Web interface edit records
-- Opening Marker --
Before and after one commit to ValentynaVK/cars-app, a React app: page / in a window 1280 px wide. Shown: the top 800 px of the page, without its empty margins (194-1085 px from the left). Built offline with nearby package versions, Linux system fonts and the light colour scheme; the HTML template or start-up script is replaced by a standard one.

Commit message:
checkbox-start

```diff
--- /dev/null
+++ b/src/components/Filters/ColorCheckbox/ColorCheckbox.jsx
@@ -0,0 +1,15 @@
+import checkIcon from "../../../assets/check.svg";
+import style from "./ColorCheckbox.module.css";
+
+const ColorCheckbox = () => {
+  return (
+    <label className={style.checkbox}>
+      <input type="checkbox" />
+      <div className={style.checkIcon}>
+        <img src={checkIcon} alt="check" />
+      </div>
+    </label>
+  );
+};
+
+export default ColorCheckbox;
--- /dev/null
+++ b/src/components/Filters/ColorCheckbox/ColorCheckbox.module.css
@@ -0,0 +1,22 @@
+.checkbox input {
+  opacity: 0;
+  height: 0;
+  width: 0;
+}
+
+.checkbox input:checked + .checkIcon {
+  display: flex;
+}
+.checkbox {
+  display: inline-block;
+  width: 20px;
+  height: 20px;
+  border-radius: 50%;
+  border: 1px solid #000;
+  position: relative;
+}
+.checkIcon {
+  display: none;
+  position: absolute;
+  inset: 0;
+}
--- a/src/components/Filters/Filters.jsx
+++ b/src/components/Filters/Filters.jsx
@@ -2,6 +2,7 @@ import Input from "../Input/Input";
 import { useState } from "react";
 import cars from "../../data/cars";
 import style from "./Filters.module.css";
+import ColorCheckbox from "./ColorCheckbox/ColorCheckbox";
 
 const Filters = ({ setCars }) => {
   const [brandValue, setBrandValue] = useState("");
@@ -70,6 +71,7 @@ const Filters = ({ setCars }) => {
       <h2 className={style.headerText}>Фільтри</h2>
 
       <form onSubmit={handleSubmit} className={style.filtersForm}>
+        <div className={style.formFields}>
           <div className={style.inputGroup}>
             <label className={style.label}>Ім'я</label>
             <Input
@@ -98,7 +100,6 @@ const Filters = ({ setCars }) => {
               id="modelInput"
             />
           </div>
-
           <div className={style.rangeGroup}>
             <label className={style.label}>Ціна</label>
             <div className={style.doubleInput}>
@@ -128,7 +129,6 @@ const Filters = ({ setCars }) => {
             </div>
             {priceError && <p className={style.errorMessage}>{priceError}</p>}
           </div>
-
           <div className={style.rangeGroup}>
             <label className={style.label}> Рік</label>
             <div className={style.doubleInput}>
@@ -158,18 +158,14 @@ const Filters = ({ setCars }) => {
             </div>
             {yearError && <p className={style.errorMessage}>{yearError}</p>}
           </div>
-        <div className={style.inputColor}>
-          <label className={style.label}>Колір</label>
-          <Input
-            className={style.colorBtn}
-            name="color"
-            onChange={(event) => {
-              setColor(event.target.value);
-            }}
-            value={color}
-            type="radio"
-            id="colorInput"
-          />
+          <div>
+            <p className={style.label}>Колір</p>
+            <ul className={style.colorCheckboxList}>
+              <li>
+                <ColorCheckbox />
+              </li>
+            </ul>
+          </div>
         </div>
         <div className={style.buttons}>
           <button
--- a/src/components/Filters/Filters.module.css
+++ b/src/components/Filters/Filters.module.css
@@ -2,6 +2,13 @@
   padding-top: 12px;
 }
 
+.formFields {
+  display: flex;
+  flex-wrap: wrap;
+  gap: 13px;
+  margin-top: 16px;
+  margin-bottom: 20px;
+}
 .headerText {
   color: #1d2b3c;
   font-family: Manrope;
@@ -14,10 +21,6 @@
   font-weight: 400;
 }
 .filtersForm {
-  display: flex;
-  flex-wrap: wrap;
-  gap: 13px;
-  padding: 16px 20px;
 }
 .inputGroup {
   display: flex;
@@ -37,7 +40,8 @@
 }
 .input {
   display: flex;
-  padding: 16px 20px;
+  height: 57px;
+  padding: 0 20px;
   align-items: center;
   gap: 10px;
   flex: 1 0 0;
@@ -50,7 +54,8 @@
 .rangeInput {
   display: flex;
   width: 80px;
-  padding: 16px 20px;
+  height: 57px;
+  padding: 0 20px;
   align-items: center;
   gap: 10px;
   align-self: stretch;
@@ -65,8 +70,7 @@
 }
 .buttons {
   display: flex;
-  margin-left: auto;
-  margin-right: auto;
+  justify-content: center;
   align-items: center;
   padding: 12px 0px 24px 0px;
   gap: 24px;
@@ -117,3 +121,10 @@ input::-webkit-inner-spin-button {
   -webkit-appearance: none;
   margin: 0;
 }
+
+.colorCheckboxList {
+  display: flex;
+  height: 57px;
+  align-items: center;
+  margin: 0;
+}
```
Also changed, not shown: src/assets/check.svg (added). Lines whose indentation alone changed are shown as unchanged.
-- Closing Marker --
-- Opening Marker --
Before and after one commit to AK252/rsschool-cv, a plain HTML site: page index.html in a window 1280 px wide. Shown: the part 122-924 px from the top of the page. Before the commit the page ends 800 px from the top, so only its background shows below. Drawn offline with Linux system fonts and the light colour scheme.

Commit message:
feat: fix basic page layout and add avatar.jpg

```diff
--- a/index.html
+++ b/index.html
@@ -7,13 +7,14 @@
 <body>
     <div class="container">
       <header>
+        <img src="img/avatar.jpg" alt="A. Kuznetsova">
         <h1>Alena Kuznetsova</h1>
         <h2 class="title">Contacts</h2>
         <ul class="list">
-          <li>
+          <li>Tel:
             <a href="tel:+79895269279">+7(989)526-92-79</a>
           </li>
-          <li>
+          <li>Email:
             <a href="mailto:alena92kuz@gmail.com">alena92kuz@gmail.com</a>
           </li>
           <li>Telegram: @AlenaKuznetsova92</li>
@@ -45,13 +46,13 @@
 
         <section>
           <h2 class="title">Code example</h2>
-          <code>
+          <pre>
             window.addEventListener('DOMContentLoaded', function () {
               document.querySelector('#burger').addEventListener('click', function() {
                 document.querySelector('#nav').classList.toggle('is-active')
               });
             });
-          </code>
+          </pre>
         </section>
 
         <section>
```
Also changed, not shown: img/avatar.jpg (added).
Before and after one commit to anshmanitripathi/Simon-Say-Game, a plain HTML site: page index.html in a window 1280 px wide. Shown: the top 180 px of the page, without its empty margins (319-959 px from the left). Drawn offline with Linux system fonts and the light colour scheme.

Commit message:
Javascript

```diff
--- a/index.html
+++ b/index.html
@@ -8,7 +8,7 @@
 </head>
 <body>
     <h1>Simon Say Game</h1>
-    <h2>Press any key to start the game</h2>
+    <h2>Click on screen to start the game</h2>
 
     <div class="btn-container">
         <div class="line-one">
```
-- Closing Marker --
The result should be every line that contains "components", copied from the entries.

_Solution to the exercise_.
+++ b/src/components/Filters/ColorCheckbox/ColorCheckbox.jsx
+++ b/src/components/Filters/ColorCheckbox/ColorCheckbox.module.css
--- a/src/components/Filters/Filters.jsx
+++ b/src/components/Filters/Filters.jsx
--- a/src/components/Filters/Filters.module.css
+++ b/src/components/Filters/Filters.module.css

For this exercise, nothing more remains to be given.